What the task requires ::
Retrieve every line of the data holding the word "rows".

(Supplied material)

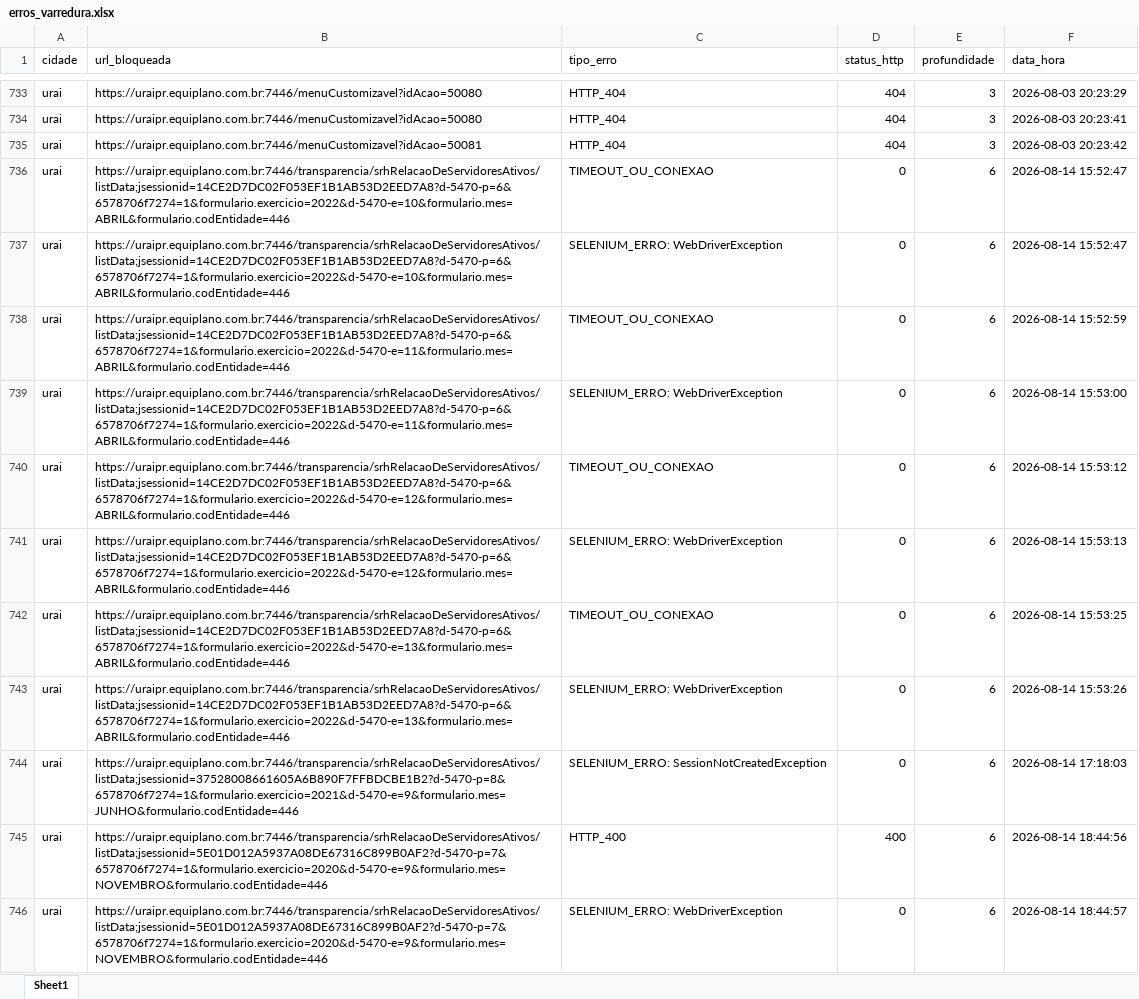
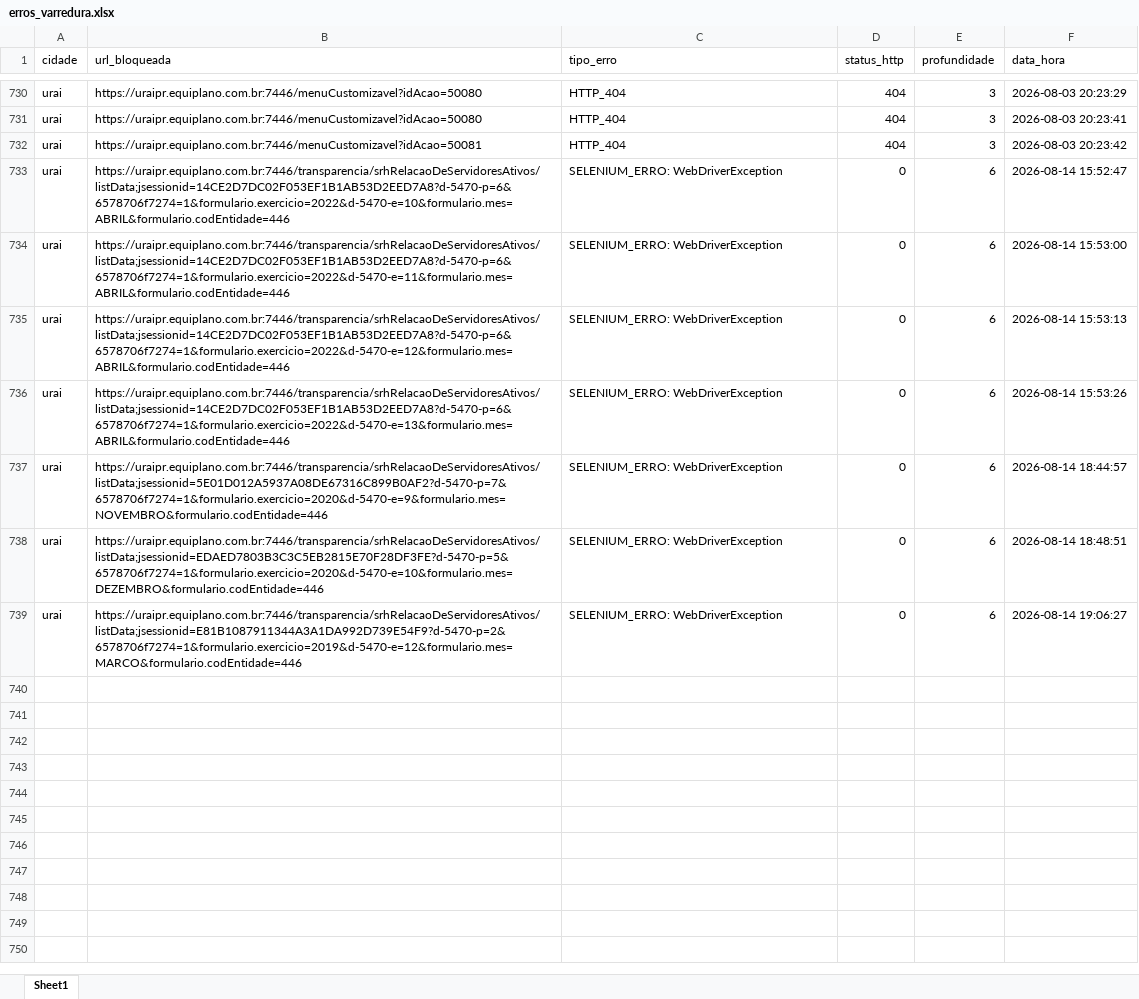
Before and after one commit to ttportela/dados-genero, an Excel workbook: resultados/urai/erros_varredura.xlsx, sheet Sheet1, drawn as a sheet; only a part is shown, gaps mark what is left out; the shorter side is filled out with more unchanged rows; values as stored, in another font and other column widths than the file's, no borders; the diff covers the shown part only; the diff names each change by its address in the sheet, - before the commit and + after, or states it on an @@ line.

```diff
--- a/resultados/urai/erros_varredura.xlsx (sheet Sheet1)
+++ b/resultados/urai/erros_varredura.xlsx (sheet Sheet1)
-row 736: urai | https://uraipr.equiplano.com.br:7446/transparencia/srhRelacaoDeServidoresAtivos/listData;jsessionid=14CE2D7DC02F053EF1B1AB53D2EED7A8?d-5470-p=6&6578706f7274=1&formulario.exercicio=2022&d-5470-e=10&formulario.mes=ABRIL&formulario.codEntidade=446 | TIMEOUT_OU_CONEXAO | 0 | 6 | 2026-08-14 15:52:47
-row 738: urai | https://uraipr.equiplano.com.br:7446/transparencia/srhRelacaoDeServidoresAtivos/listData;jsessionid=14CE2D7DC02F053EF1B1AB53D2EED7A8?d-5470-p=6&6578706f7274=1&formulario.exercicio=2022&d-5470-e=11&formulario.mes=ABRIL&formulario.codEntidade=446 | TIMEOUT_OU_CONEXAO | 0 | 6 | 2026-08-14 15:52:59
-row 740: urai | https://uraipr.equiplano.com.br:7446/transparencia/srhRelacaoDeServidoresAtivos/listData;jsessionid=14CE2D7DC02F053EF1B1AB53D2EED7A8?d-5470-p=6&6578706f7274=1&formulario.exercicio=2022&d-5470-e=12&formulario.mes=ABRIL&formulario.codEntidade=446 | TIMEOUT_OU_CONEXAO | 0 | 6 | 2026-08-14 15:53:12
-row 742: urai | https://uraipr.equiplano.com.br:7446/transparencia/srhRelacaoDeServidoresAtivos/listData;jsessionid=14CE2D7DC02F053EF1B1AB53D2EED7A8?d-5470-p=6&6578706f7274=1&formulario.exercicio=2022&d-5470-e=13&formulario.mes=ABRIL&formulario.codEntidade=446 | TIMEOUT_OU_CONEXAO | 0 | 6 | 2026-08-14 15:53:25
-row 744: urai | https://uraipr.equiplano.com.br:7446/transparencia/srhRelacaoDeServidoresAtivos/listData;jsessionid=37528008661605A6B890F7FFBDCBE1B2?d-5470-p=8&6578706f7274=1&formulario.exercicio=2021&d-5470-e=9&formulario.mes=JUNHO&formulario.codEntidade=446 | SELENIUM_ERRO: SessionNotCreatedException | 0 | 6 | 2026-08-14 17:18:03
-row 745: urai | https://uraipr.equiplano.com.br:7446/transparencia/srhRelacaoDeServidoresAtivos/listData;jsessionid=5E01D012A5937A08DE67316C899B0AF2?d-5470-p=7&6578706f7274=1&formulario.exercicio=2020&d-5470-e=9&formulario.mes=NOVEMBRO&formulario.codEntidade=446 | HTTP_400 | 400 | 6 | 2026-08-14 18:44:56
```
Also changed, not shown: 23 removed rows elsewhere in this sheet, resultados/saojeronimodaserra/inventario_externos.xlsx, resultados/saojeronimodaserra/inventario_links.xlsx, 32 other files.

(End Supplied material)

Solved problem ::
Before and after one commit to ttportela/dados-genero, an Excel workbook: resultados/urai/erros_varredura.xlsx, sheet Sheet1, drawn as a sheet; only a part is shown, gaps mark what is left out; the shorter side is filled out with more unchanged rows; values as stored, in another font and other column widths than the file's, no borders; the diff covers the shown part only; the diff names each change by its address in the sheet, - before the commit and + after, or states it on an @@ line.
Also changed, not shown: 23 removed rows elsewhere in this sheet, resultados/saojeronimodaserra/inventario_externos.xlsx, resultados/saojeronimodaserra/inventario_links.xlsx, 32 other files.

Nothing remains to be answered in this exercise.